== What to work on ==
Your answer must be an exact copy of the lines below, from the first through the one with "Enhance README with", with no pictures.

== Given entries ==
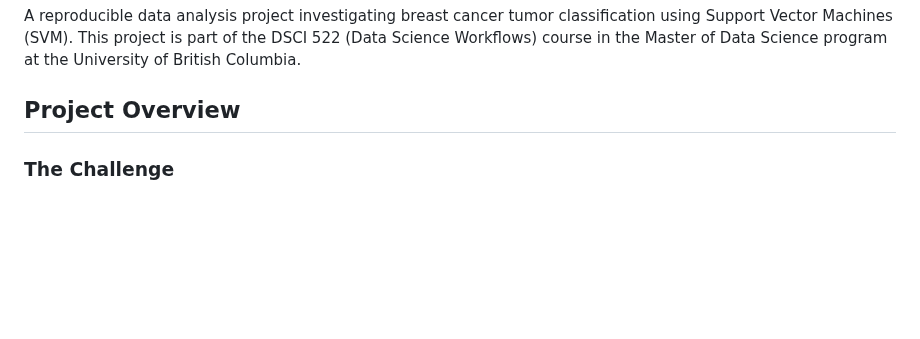
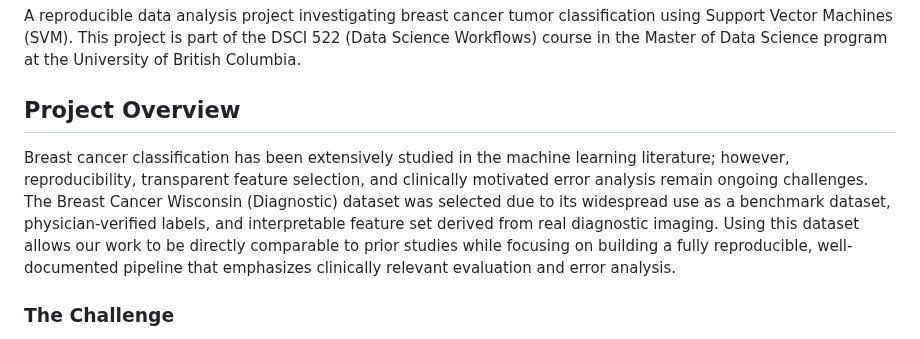
Before and after one commit to hugokwok0119/DSCI_522_Group37, a Markdown page: README.md, the part around the change. GitHub-like rendering; blank space fills up the shorter version.

Commit message:
Enhance README with project context and challenges
Expanded project overview to include challenges and dataset rationale.

```diff
--- a/README.md
+++ b/README.md
@@ -5,6 +5,8 @@
 A reproducible data analysis project investigating breast cancer tumor classification using Support Vector Machines (SVM). This project is part of the DSCI 522 (Data Science Workflows) course in the Master of Data Science program at the University of British Columbia.
 
 ## Project Overview
+
+Breast cancer classification has been extensively studied in the machine learning literature; however, reproducibility, transparent feature selection, and clinically motivated error analysis remain ongoing challenges. The Breast Cancer Wisconsin (Diagnostic) dataset was selected due to its widespread use as a benchmark dataset, physician-verified labels, and interpretable feature set derived from real diagnostic imaging. Using this dataset allows our work to be directly comparable to prior studies while focusing on building a fully reproducible, well-documented pipeline that emphasizes clinically relevant evaluation and error analysis.
 
 ### The Challenge
 Breast cancer diagnosis often relies on the visual interpretation of fine needle aspirate (FNA) images. The core challenge is to accurately distinguish between **benign** (non-harmful) and **malignant** (harmful) tumors based on geometric measurements of cell nuclei. In this medical context, minimizing false negatives is critical, as missing a malignant case can delay necessary life-saving treatment.
```
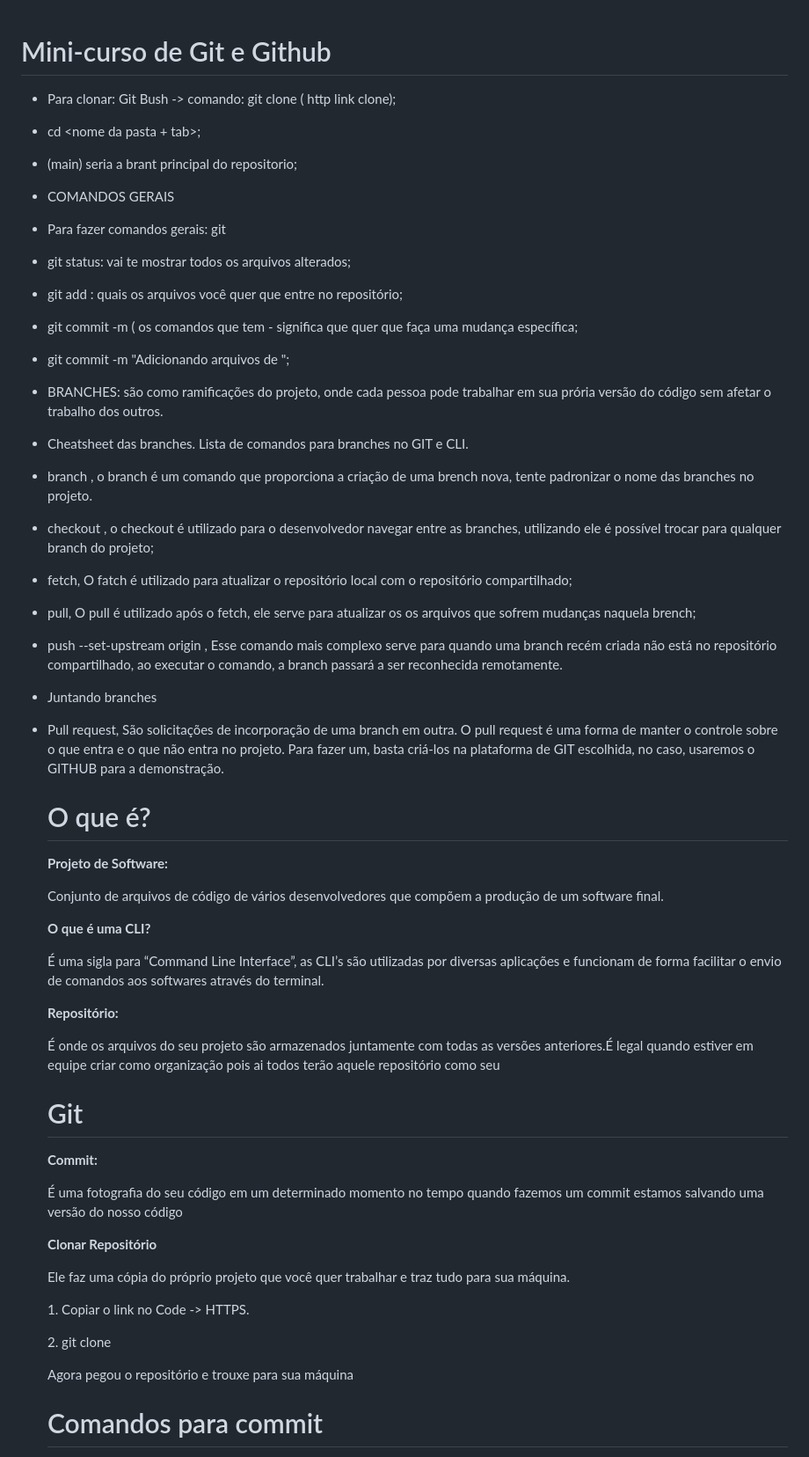
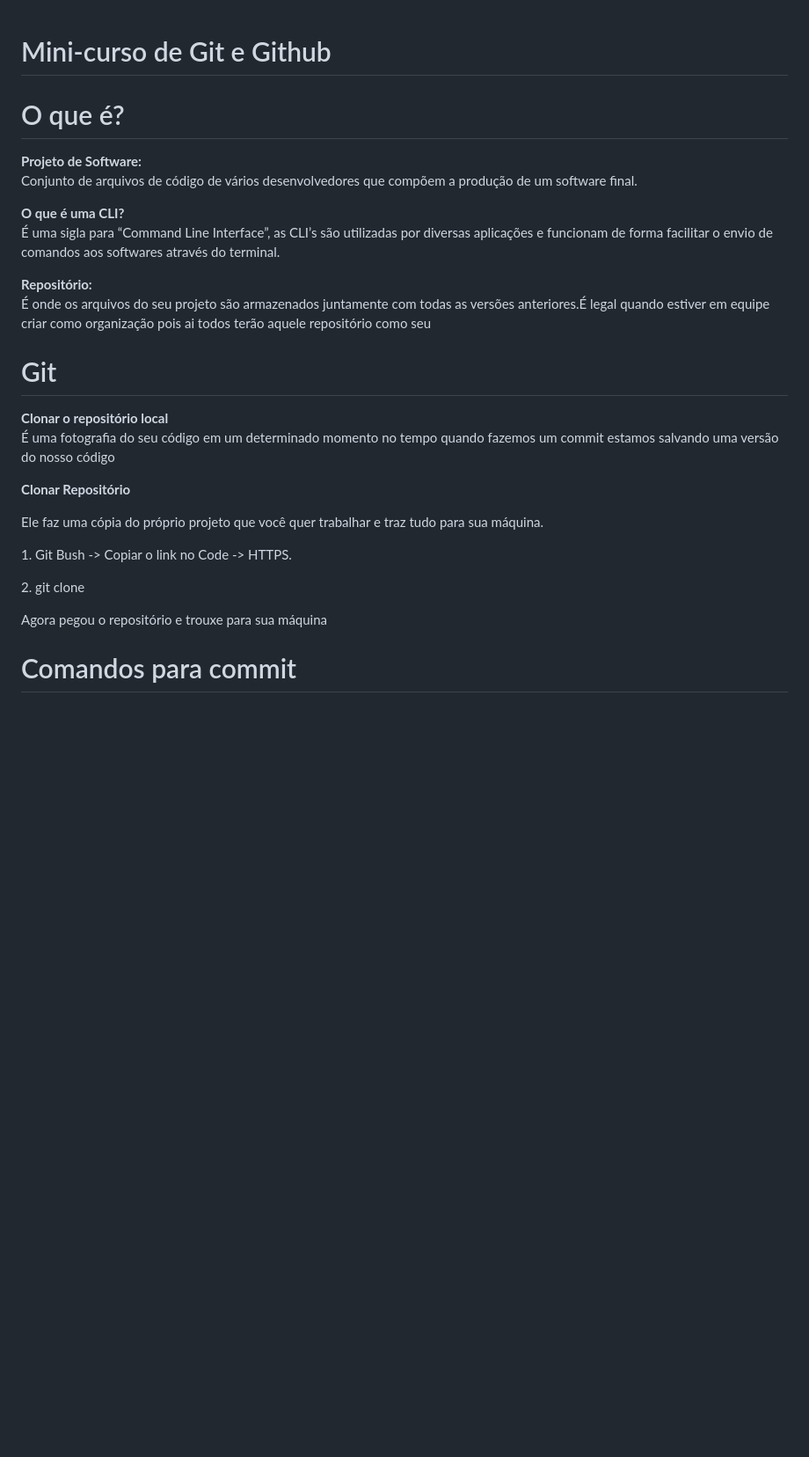
Before and after one commit to giih06/mini-curso-github-git, a Markdown page: README.md, the part around the change printed below. Shown: that part at 88% size. Rendered like a GitHub page; blank space fills up the shorter version.

```diff
--- a/README.md
+++ b/README.md
@@ -1,42 +1,20 @@
 # Mini-curso de Git e Github
 
-
-- Para clonar: Git Bush -> comando: git clone ( http link clone);
-- cd <nome da pasta + tab>;
-- (main) seria a brant principal do repositorio;
-
-- COMANDOS GERAIS
-- Para fazer comandos gerais: git <comando>
-- git status: vai te mostrar todos os arquivos alterados;
-- git add <arquivo>: quais os arquivos você quer que entre no repositório;
-- git commit -m ( os comandos que tem - significa que quer que faça uma mudança específica;
-- git commit -m "Adicionando arquivos de ";
-
-- BRANCHES: são como ramificações do projeto, onde cada pessoa pode trabalhar em sua prória versão do código sem afetar o trabalho dos outros.
-- Cheatsheet das branches. Lista de comandos para branches no GIT e CLI.
-- branch <nome da branch>, o branch é um comando que proporciona a criação de uma brench nova, tente padronizar o nome das branches no projeto.
-- checkout <nome da branch>, o checkout é utilizado para o desenvolvedor navegar entre as branches, utilizando ele é possível trocar para qualquer branch do projeto;
-- fetch, O fatch é utilizado para atualizar o repositório local com o repositório compartilhado;
-- pull, O pull é utilizado após o fetch, ele serve para atualizar os os arquivos que sofrem mudanças naquela brench;
-- push --set-upstream origin <nome da branch>, Esse comando mais complexo serve para quando uma branch recém criada não está no repositório compartilhado, ao executar o comando, a branch passará a ser reconhecida remotamente.
-- Juntando branches
-- Pull request, São solicitações de incorporação de uma branch em outra. O pull request é uma forma de manter o controle sobre o que entra e o que não entra no projeto. Para fazer um, basta criá-los na plataforma de GIT escolhida, no caso, usaremos o GITHUB para a demonstração.
-
   <h1> O que é? </h1>
-  <strong> Projeto de Software: </strong>
-  <p> Conjunto de arquivos de código de vários desenvolvedores que compõem a produção de um software final. </p>
-  <strong>O que é uma CLI?</strong>
-  <p> É uma sigla para “Command Line Interface”, as CLI’s são utilizadas por diversas aplicações e funcionam de forma facilitar o envio de comandos aos softwares através do terminal. </p>
-  <strong>Repositório:</strong>
-  <p> É onde os arquivos do seu projeto são armazenados juntamente com todas as versões anteriores.É legal quando estiver em equipe criar como organização pois ai todos terão aquele repositório como seu </p>
+    <strong> Projeto de Software: </strong>
+      <p> Conjunto de arquivos de código de vários desenvolvedores que compõem a produção de um software final. </p>
+    <strong>O que é uma CLI?</strong>
+      <p> É uma sigla para “Command Line Interface”, as CLI’s são utilizadas por diversas aplicações e funcionam de forma facilitar o envio de comandos aos softwares         através do terminal. </p>
+    <strong>Repositório:</strong>
+      <p> É onde os arquivos do seu projeto são armazenados juntamente com todas as versões anteriores.É legal quando estiver em equipe criar como organização pois ai todos terão aquele repositório como seu </p>
 
   <h1> Git </h1>
-  <strong> Commit:</strong>
-  <p> É uma fotografia do seu código em um determinado momento no tempo quando fazemos um commit estamos salvando uma versão do nosso código </p>
-  <p><strong>Clonar Repositório</strong></p>
-  <p> Ele faz uma cópia do próprio projeto que você quer trabalhar e traz tudo para sua máquina. </p>
-  <p> 1. Copiar o link no Code -> HTTPS.</p>
-  <p> 2. git clone <url> </p>
-  <p> Agora pegou o repositório e trouxe para sua máquina </p>
+    <strong> Clonar o repositório local</strong>
+      <p> É uma fotografia do seu código em um determinado momento no tempo quando fazemos um commit estamos salvando uma versão do nosso código </p>
+      <p><strong>Clonar Repositório</strong></p>
+      <p> Ele faz uma cópia do próprio projeto que você quer trabalhar e traz tudo para sua máquina. </p>
+      <p> 1. Git Bush -> Copiar o link no Code -> HTTPS.</p>
+      <p> 2. git clone <url> </p>
+      <p> Agora pegou o repositório e trouxe para sua máquina </p>
 
   <h1> Comandos para commit </h1>
```
Also changed, not shown: other parts of README.md (+27 -17 lines).
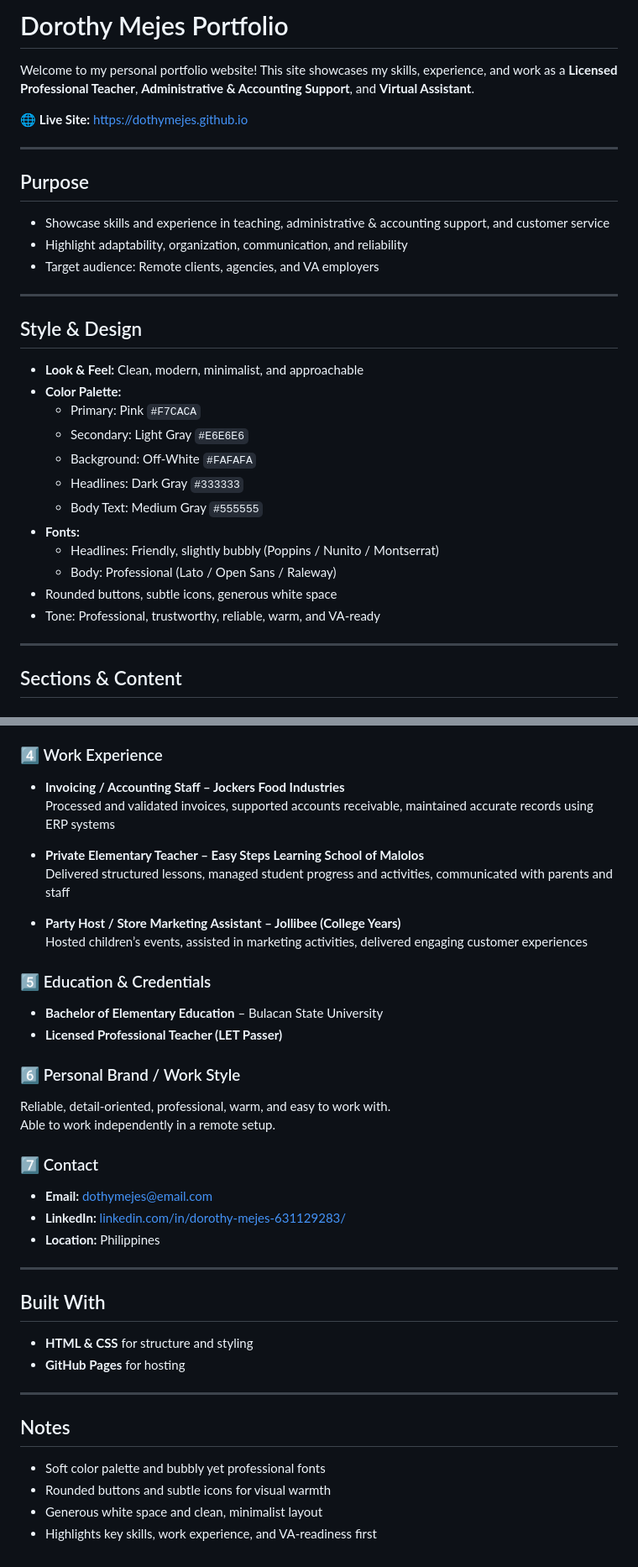
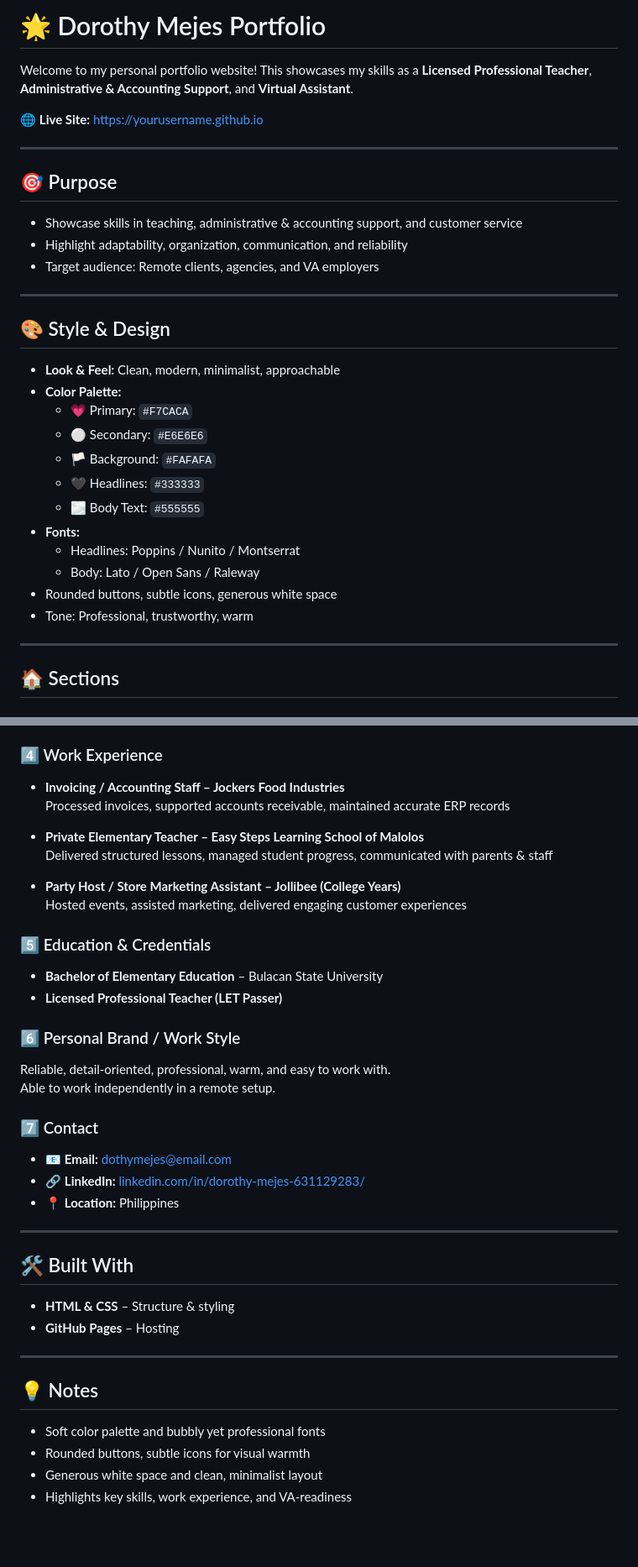
Before and after one commit to dothymejes-lgtm/dothymejes.github.io, a Markdown page: README.md, 2 parts joined by grey strips. Shown at 84% size. GitHub-like rendering; blank space fills up the shorter version.

```diff
--- a/README.md
+++ b/README.md
@@ -1,33 +1,33 @@
-# Dorothy Mejes Portfolio
+# 🌟 Dorothy Mejes Portfolio
 
-Welcome to my personal portfolio website! This site showcases my skills, experience, and work as a **Licensed Professional Teacher**, **Administrative & Accounting Support**, and **Virtual Assistant**.
+Welcome to my personal portfolio website! This showcases my skills as a **Licensed Professional Teacher**, **Administrative & Accounting Support**, and **Virtual Assistant**.
 
-🌐 **Live Site:** [https://dothymejes.github.io](https://dothymejes.github.io)
+🌐 **Live Site:** [https://yourusername.github.io](https://yourusername.github.io)
 
 ---
 
-## Purpose
-- Showcase skills and experience in teaching, administrative & accounting support, and customer service
+## 🎯 Purpose
+- Showcase skills in teaching, administrative & accounting support, and customer service
 - Highlight adaptability, organization, communication, and reliability
 - Target audience: Remote clients, agencies, and VA employers
 
 ---
 
-## Style & Design
-- **Look & Feel:** Clean, modern, minimalist, and approachable
+## 🎨 Style & Design
+- **Look & Feel:** Clean, modern, minimalist, approachable
 - **Color Palette:**
-  - Primary: Pink `#F7CACA`
-  - Secondary: Light Gray `#E6E6E6`
-  - Background: Off-White `#FAFAFA`
-  - Headlines: Dark Gray `#333333`
-  - Body Text: Medium Gray `#555555`
+  - 💗 Primary: `#F7CACA`
+  - ⚪ Secondary: `#E6E6E6`
+  - 🏳 Background: `#FAFAFA`
+  - 🖤 Headlines: `#333333`
+  - 🌫 Body Text: `#555555`
 - **Fonts:**
-  - Headlines: Friendly, slightly bubbly (Poppins / Nunito / Montserrat)
-  - Body: Professional (Lato / Open Sans / Raleway)
+  - Headlines: Poppins / Nunito / Montserrat
+  - Body: Lato / Open Sans / Raleway
 - Rounded buttons, subtle icons, generous white space
-- Tone: Professional, trustworthy, reliable, warm, and VA-ready
+- Tone: Professional, trustworthy, warm
 
 ---
 
-## Sections & Content
+## 🏠 Sections
 
@@ -49,13 +48,13 @@ Background allows easy adaptation — teaching, supporting business operations,
 
 ### 4️⃣ Work Experience
 - **Invoicing / Accounting Staff – Jockers Food Industries**
-  Processed and validated invoices, supported accounts receivable, maintained accurate records using ERP systems
+  Processed invoices, supported accounts receivable, maintained accurate ERP records
 
 - **Private Elementary Teacher – Easy Steps Learning School of Malolos**
-  Delivered structured lessons, managed student progress and activities, communicated with parents and staff
+  Delivered structured lessons, managed student progress, communicated with parents & staff
 
 - **Party Host / Store Marketing Assistant – Jollibee (College Years)**
-  Hosted children’s events, assisted in marketing activities, delivered engaging customer experiences
+  Hosted events, assisted marketing, delivered engaging customer experiences
 
 ### 5️⃣ Education & Credentials
 - **Bachelor of Elementary Education** – Bulacan State University
@@ -66,20 +65,20 @@ Reliable, detail-oriented, professional, warm, and easy to work with.
 Able to work independently in a remote setup.
 
 ### 7️⃣ Contact
-- **Email:** dothymejes@email.com
-- **LinkedIn:** [linkedin.com/in/dorothy-mejes-631129283/](https://linkedin.com/in/dorothy-mejes-631129283/)
-- **Location:** Philippines
+- 📧 **Email:** [dothymejes@email.com](mailto:dothymejes@email.com)
+- 🔗 **LinkedIn:** [linkedin.com/in/dorothy-mejes-631129283/](https://linkedin.com/in/dorothy-mejes-631129283/)
+- 📍 **Location:** Philippines
 
 ---
 
-## Built With
-- **HTML & CSS** for structure and styling
-- **GitHub Pages** for hosting
+## 🛠 Built With
+- **HTML & CSS** – Structure & styling
+- **GitHub Pages** – Hosting
 
 ---
 
-## Notes
+## 💡 Notes
 - Soft color palette and bubbly yet professional fonts
-- Rounded buttons and subtle icons for visual warmth
+- Rounded buttons, subtle icons for visual warmth
 - Generous white space and clean, minimalist layout
-- Highlights key skills, work experience, and VA-readiness first
+- Highlights key skills, work experience, and VA-readiness
```
Also changed, not shown: other parts of README.md (+5 -6 lines).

== Output for this exercise ==
Before and after one commit to hugokwok0119/DSCI_522_Group37, a Markdown page: README.md, the part around the change. GitHub-like rendering; blank space fills up the shorter version.

Commit message:
Enhance README with project context and challenges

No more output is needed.